Information shown:
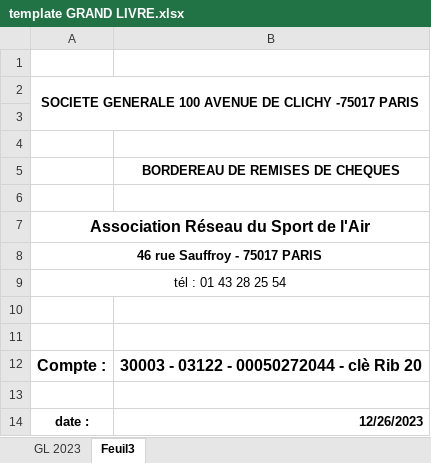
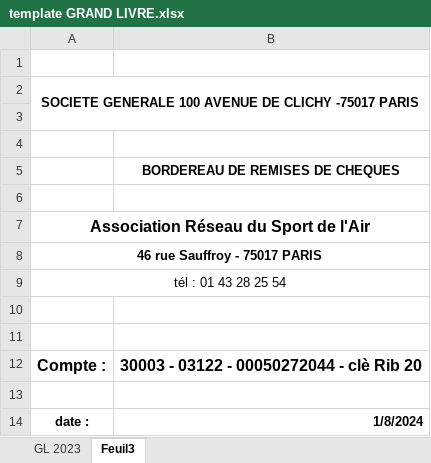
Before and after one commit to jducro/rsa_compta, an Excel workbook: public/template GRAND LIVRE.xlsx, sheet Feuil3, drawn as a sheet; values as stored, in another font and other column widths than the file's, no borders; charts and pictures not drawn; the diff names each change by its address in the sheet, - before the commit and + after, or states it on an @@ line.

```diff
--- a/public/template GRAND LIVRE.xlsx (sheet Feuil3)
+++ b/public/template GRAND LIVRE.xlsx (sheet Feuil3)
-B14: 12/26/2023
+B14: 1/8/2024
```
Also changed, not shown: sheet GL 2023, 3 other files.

About this exercise: A verbatim copy of the entries, without the pictures, is what this task requires.

Reply:
Before and after one commit to jducro/rsa_compta, an Excel workbook: public/template GRAND LIVRE.xlsx, sheet Feuil3, drawn as a sheet; values as stored, in another font and other column widths than the file's, no borders; charts and pictures not drawn; the diff names each change by its address in the sheet, - before the commit and + after, or states it on an @@ line.

```diff
--- a/public/template GRAND LIVRE.xlsx (sheet Feuil3)
+++ b/public/template GRAND LIVRE.xlsx (sheet Feuil3)
-B14: 12/26/2023
+B14: 1/8/2024
```
Also changed, not shown: sheet GL 2023, 3 other files.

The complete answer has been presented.